Exercise input START

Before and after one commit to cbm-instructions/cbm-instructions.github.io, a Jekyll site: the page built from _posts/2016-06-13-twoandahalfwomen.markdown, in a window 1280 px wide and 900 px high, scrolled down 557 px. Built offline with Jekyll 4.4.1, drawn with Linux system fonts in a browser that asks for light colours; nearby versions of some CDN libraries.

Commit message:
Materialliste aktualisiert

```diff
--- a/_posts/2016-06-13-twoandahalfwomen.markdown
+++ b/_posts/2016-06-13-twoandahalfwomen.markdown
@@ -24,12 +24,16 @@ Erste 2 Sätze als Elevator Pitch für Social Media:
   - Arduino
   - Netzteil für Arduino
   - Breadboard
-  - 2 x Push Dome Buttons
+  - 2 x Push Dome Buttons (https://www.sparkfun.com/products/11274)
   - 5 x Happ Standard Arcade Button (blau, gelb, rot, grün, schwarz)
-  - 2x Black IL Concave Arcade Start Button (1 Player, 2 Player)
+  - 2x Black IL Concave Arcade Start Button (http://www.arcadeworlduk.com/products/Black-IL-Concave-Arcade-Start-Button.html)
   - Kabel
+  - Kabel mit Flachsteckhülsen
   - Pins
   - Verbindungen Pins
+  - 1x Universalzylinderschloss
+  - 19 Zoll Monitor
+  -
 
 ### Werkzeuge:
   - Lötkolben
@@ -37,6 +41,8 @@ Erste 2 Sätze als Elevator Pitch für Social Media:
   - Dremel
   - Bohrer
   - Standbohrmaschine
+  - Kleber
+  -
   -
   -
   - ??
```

Exercise input END
Exercise input START

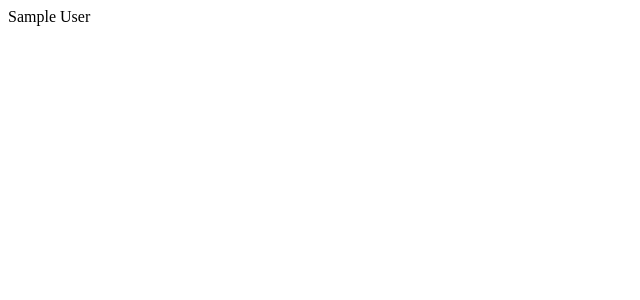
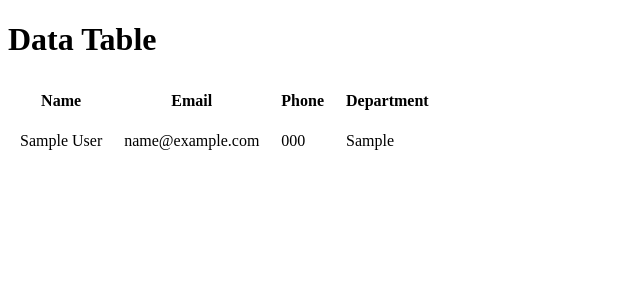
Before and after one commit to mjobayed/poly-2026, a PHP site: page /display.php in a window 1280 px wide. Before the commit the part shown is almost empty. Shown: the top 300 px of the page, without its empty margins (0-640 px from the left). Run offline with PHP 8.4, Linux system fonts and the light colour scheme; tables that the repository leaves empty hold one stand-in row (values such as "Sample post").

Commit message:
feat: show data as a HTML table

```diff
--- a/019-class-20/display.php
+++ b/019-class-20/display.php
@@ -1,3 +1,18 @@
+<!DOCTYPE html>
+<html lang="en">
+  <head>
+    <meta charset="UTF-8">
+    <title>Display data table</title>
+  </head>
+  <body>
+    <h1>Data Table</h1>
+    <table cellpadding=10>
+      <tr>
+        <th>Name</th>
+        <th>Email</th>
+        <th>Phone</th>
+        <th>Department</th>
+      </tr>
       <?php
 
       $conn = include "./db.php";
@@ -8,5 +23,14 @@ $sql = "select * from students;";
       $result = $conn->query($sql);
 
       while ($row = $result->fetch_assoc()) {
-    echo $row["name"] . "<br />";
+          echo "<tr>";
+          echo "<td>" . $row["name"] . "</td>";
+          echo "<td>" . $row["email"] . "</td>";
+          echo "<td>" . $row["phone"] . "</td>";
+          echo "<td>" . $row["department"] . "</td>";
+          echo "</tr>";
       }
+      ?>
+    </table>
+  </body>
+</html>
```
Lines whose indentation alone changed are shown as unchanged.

Exercise input END

Assigned task. Copy out every line of the entries where the string "echo" shows up.

Your response.
-    echo $row["name"] . "<br />";
+          echo "<tr>";
+          echo "<td>" . $row["name"] . "</td>";
+          echo "<td>" . $row["email"] . "</td>";
+          echo "<td>" . $row["phone"] . "</td>";
+          echo "<td>" . $row["department"] . "</td>";
+          echo "</tr>";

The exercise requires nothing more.